Copy out the entries below exactly as they stand, but only from the line containing "Before and after one commit to formegusto/what-is-public-fee, a" through the line containing "Also changed, not shown: parts of 5".

DATA TO USE below:

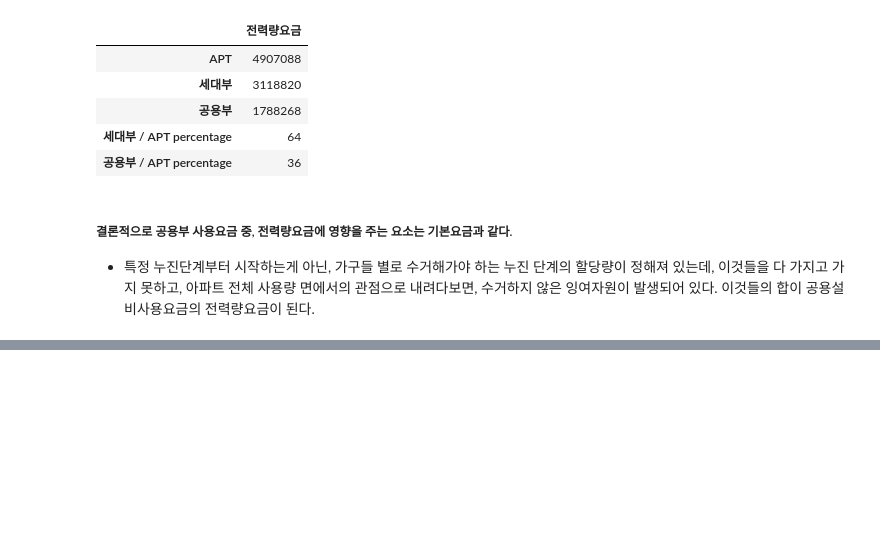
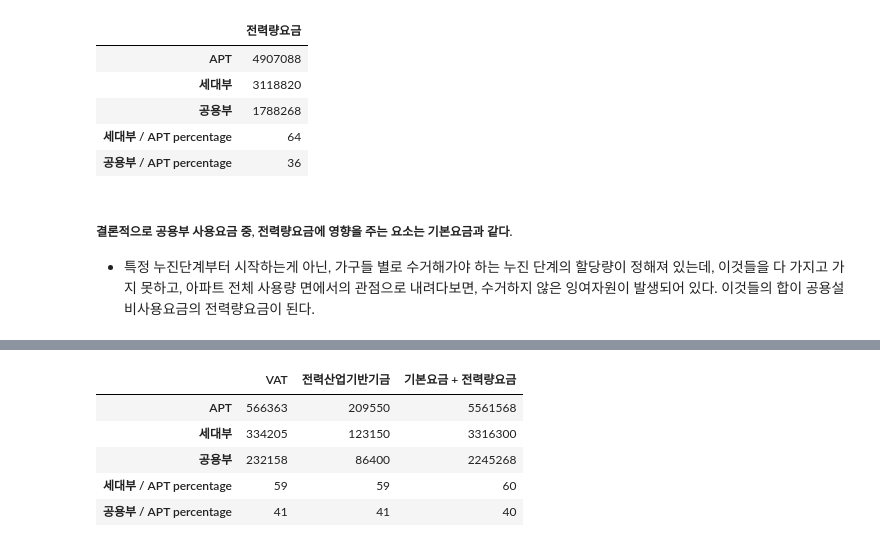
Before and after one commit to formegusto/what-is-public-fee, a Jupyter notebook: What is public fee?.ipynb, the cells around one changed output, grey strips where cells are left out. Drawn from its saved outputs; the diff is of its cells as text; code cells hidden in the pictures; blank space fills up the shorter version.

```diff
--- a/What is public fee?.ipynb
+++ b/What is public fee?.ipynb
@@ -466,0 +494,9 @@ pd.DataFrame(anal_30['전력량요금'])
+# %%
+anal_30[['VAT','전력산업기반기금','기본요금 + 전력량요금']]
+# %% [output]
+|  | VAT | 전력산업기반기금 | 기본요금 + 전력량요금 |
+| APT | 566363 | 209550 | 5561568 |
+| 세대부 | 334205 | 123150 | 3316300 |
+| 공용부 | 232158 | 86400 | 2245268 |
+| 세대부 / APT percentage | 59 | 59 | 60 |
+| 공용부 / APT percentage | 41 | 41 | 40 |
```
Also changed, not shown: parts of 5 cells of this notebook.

End of DATA TO USE.
DATA TO USE below:

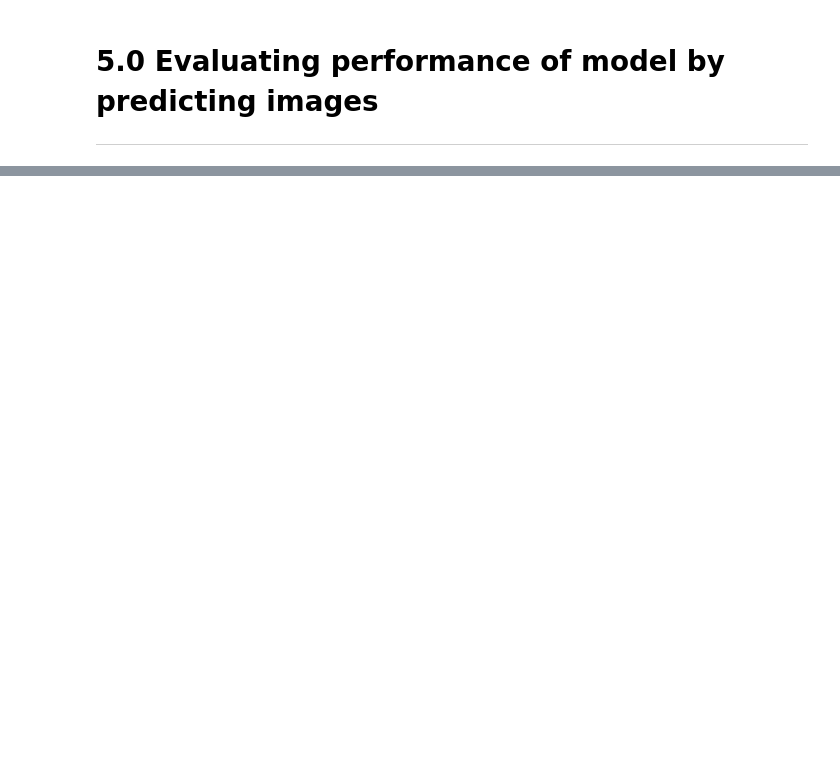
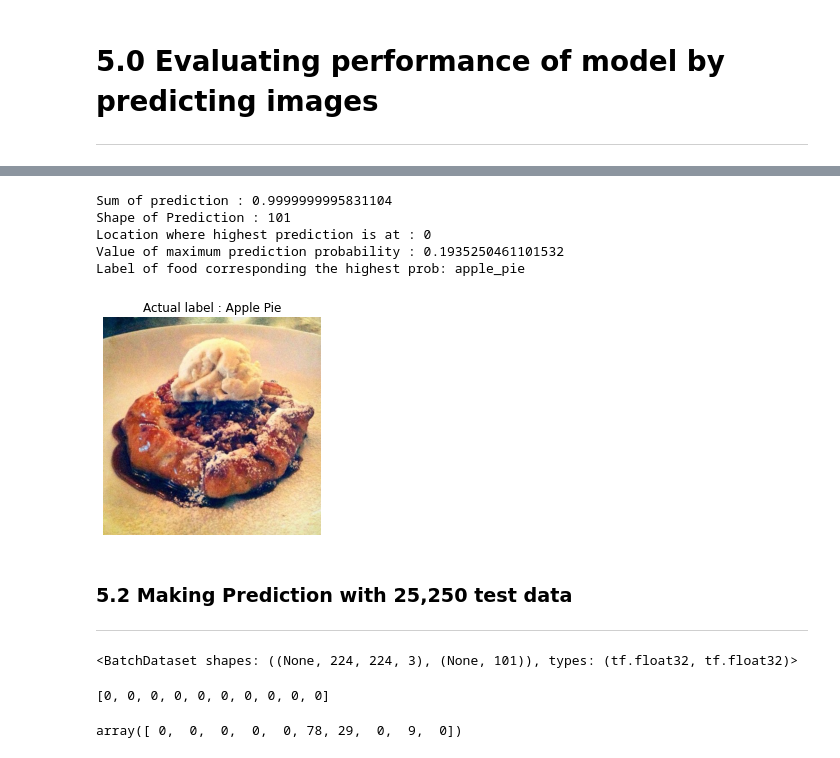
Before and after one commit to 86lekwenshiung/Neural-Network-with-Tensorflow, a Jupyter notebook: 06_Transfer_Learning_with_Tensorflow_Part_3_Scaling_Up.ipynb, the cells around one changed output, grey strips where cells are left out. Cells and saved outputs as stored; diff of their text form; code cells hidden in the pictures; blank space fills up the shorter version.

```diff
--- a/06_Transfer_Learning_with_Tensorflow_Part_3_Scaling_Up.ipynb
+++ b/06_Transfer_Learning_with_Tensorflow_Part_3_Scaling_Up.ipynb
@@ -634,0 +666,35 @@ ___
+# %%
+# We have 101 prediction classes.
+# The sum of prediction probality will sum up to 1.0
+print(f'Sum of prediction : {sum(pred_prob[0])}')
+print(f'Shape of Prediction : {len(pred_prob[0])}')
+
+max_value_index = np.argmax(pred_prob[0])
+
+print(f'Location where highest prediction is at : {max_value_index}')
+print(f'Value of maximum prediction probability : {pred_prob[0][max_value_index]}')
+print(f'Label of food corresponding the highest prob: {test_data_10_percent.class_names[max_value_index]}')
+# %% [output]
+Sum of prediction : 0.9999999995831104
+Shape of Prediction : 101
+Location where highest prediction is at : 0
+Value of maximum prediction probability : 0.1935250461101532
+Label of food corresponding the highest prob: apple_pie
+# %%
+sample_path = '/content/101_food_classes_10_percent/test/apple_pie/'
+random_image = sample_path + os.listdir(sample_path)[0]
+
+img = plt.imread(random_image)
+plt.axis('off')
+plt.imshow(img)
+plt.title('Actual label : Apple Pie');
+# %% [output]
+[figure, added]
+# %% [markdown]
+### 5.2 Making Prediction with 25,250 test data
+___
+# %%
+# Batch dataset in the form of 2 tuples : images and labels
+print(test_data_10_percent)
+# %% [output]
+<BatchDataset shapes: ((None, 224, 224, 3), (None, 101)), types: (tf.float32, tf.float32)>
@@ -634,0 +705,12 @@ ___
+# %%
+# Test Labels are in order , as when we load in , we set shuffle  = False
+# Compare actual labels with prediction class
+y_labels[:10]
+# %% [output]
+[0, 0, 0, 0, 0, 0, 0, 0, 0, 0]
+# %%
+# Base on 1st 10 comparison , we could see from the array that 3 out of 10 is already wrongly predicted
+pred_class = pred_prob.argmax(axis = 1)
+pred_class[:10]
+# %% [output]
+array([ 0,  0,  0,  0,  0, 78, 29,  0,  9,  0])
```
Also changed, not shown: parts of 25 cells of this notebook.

End of DATA TO USE.
DATA TO USE below:

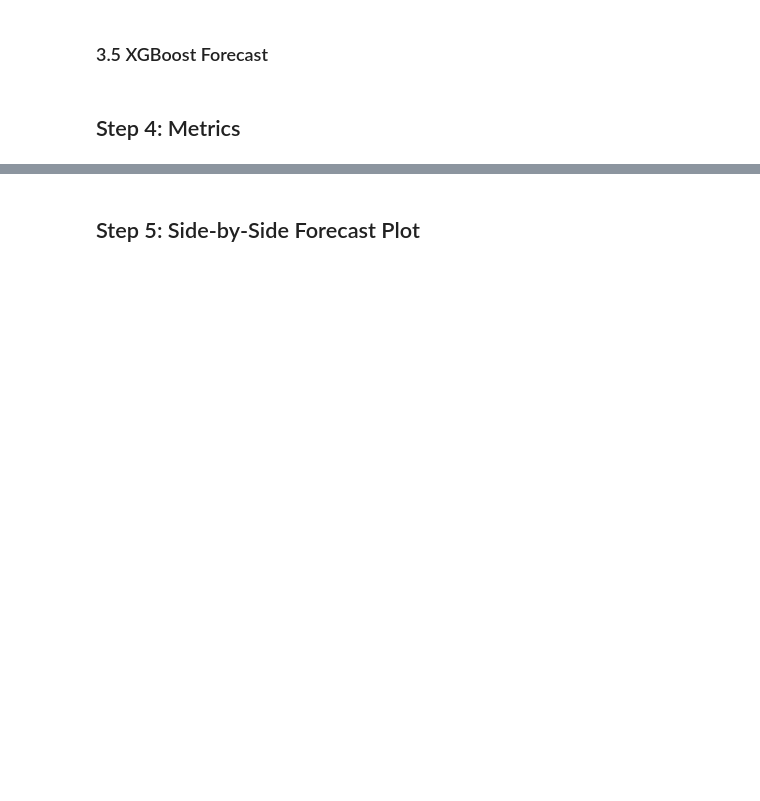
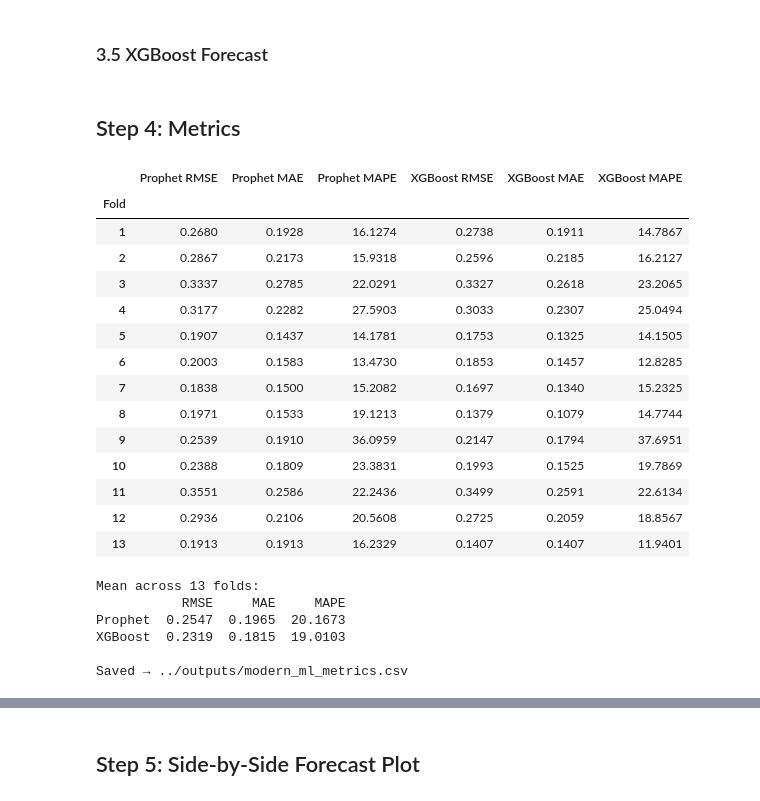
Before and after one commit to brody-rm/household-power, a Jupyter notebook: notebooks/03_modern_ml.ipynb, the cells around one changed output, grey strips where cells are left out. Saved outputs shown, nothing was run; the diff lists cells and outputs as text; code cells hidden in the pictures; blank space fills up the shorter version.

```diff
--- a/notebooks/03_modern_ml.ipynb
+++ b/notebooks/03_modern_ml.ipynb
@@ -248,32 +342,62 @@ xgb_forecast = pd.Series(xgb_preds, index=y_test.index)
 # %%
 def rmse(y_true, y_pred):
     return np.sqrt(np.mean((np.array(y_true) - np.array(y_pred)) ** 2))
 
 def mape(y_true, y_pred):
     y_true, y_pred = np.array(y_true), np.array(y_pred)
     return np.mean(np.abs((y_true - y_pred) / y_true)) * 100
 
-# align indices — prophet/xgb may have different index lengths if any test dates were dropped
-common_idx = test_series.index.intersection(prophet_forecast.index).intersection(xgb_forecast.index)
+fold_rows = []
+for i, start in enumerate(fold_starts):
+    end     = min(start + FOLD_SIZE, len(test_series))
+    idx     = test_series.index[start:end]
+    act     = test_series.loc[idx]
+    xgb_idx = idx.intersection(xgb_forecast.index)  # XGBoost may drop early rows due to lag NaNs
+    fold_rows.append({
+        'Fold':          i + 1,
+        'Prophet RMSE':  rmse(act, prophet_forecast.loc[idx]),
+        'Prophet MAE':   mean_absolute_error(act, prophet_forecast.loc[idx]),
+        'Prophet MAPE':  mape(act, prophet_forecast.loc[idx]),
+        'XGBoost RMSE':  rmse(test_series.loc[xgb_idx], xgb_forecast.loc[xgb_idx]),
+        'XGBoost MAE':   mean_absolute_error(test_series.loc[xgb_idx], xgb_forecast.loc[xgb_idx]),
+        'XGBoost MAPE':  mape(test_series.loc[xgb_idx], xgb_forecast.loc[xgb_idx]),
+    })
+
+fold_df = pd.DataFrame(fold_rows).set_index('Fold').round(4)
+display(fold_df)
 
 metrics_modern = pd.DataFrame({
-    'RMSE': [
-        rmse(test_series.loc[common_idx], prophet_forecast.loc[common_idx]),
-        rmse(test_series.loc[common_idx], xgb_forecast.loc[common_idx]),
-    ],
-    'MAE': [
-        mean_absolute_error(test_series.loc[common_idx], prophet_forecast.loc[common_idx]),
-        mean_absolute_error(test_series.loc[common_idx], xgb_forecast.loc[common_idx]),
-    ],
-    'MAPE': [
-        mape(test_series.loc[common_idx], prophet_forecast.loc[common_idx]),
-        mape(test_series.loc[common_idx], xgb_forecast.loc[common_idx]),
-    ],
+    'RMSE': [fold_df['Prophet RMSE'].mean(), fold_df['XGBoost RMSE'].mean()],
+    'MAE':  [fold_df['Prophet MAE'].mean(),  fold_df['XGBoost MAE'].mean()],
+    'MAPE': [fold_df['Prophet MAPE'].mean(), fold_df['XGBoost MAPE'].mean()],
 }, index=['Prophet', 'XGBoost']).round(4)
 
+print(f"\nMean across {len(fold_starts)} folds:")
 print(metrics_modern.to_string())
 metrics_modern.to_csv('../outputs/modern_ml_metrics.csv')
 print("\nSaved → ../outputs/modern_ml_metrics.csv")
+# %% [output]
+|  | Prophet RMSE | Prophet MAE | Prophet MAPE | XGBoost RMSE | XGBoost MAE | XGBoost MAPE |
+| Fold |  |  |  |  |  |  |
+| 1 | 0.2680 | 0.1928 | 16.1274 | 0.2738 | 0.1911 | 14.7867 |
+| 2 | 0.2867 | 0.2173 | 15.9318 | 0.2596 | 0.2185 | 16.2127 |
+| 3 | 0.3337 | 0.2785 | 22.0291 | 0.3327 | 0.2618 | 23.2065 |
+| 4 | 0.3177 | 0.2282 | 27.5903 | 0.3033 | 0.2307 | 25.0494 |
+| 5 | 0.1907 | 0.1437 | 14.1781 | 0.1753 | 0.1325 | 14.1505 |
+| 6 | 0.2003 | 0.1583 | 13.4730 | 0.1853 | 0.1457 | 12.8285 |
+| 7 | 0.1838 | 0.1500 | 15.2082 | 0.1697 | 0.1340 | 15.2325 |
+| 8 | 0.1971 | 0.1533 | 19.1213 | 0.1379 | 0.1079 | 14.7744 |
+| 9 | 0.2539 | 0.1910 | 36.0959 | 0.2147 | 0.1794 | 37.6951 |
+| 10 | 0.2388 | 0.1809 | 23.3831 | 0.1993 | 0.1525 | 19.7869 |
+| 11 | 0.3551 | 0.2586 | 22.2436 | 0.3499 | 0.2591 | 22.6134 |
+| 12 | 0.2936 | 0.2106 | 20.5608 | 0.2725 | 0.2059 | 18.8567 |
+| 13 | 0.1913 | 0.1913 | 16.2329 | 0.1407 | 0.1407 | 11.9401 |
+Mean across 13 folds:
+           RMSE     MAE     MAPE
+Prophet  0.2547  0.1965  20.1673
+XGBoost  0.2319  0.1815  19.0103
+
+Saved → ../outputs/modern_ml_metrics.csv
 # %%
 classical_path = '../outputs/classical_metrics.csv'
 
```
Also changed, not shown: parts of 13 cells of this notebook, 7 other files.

End of DATA TO USE.

- **TASK SOLUTION**:
Before and after one commit to formegusto/what-is-public-fee, a Jupyter notebook: What is public fee?.ipynb, the cells around one changed output, grey strips where cells are left out. Drawn from its saved outputs; the diff is of its cells as text; code cells hidden in the pictures; blank space fills up the shorter version.

```diff
--- a/What is public fee?.ipynb
+++ b/What is public fee?.ipynb
@@ -466,0 +494,9 @@ pd.DataFrame(anal_30['전력량요금'])
+# %%
+anal_30[['VAT','전력산업기반기금','기본요금 + 전력량요금']]
+# %% [output]
+|  | VAT | 전력산업기반기금 | 기본요금 + 전력량요금 |
+| APT | 566363 | 209550 | 5561568 |
+| 세대부 | 334205 | 123150 | 3316300 |
+| 공용부 | 232158 | 86400 | 2245268 |
+| 세대부 / APT percentage | 59 | 59 | 60 |
+| 공용부 / APT percentage | 41 | 41 | 40 |
```
Also changed, not shown: parts of 5 cells of this notebook.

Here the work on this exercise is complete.